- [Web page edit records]
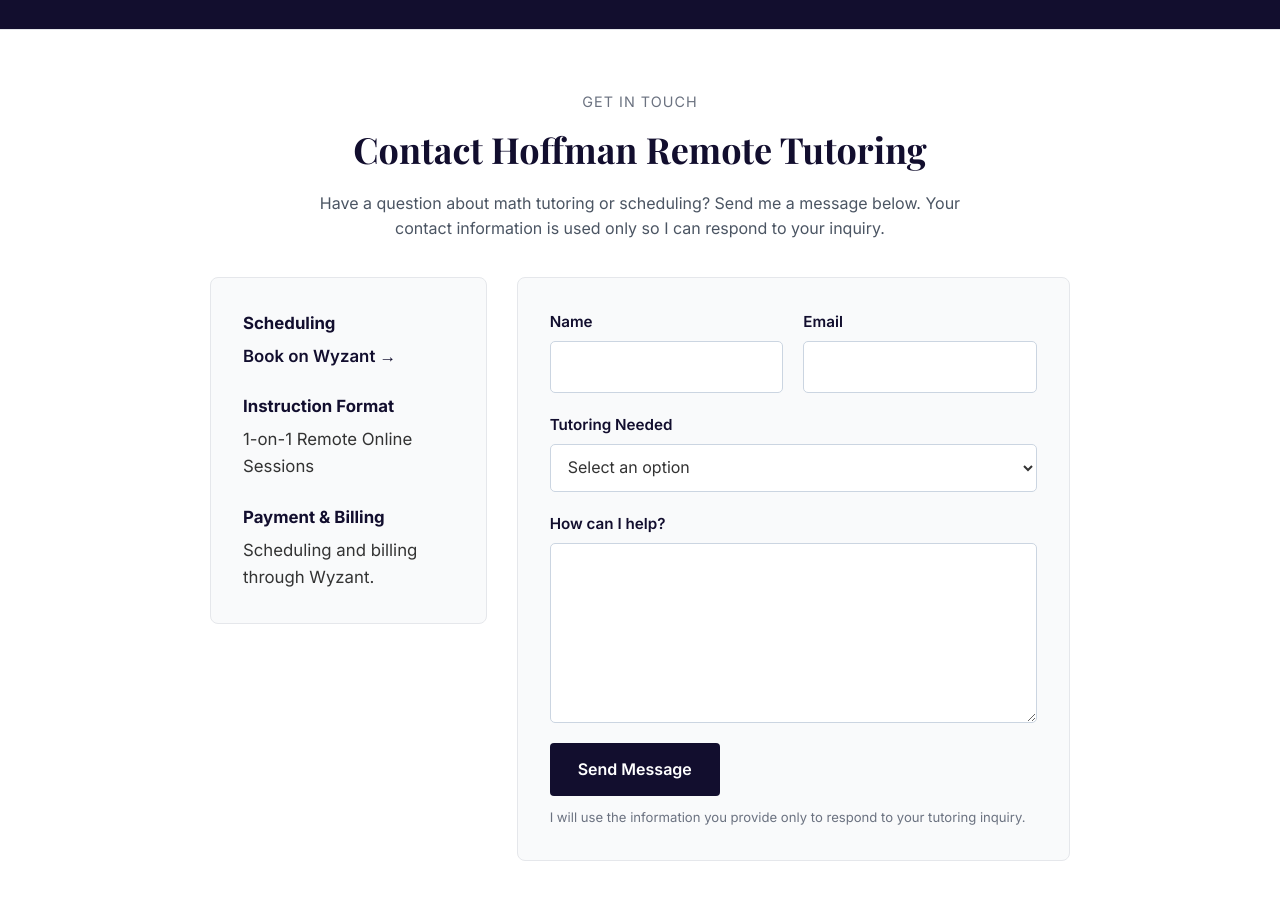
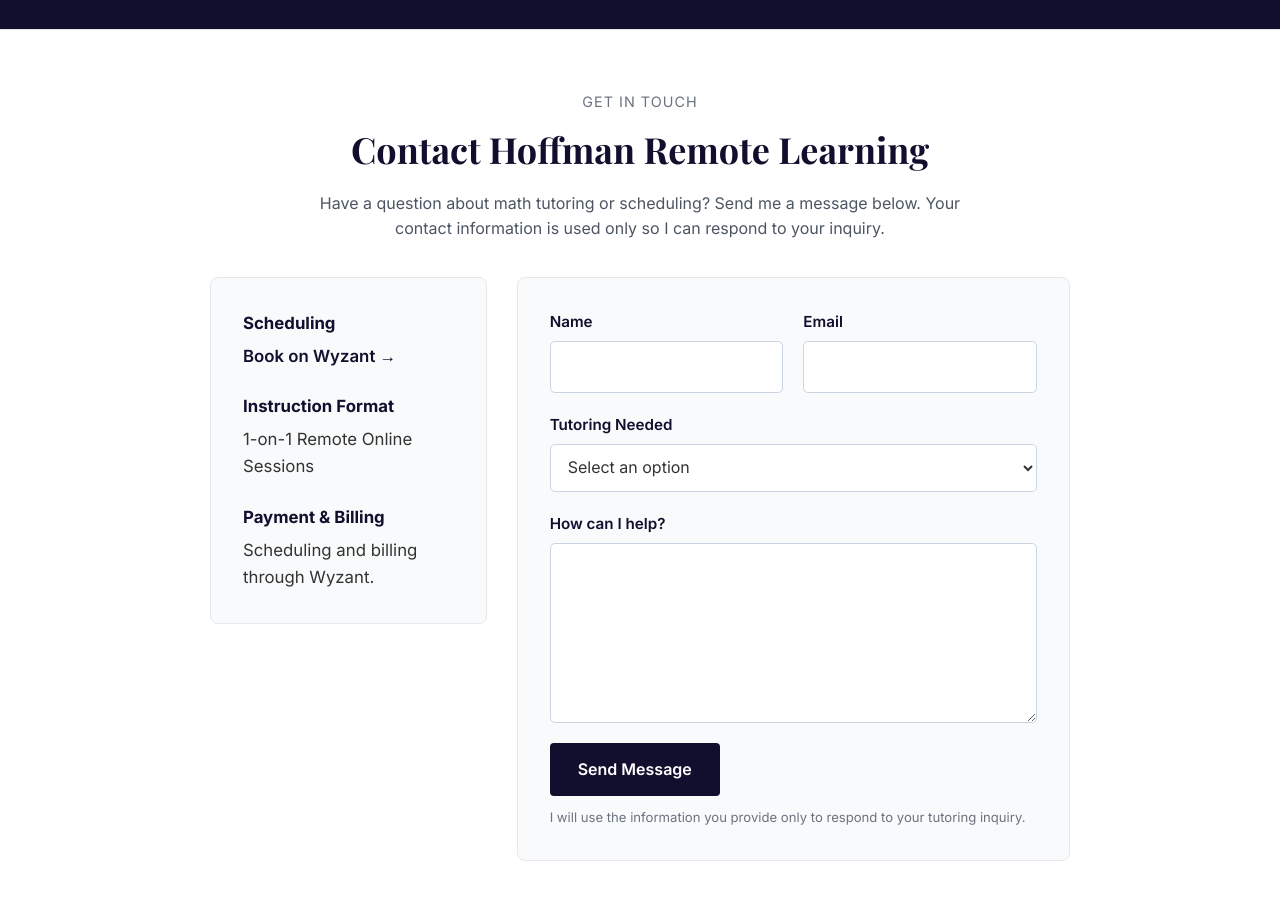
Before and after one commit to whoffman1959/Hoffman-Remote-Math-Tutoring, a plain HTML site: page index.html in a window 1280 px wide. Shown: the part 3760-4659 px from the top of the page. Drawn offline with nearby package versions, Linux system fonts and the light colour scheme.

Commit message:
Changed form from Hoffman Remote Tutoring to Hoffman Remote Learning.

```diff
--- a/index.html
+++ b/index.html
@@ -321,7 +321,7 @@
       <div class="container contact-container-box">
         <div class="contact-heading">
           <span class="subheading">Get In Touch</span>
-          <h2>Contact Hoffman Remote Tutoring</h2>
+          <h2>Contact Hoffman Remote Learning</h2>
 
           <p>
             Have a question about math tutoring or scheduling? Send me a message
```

- [TASK TO CARRY OUT]
The lines to copy are those above that contain the string "class".

- [TASK ANSWER]
       <div class="container contact-container-box">
         <div class="contact-heading">
           <span class="subheading">Get In Touch</span>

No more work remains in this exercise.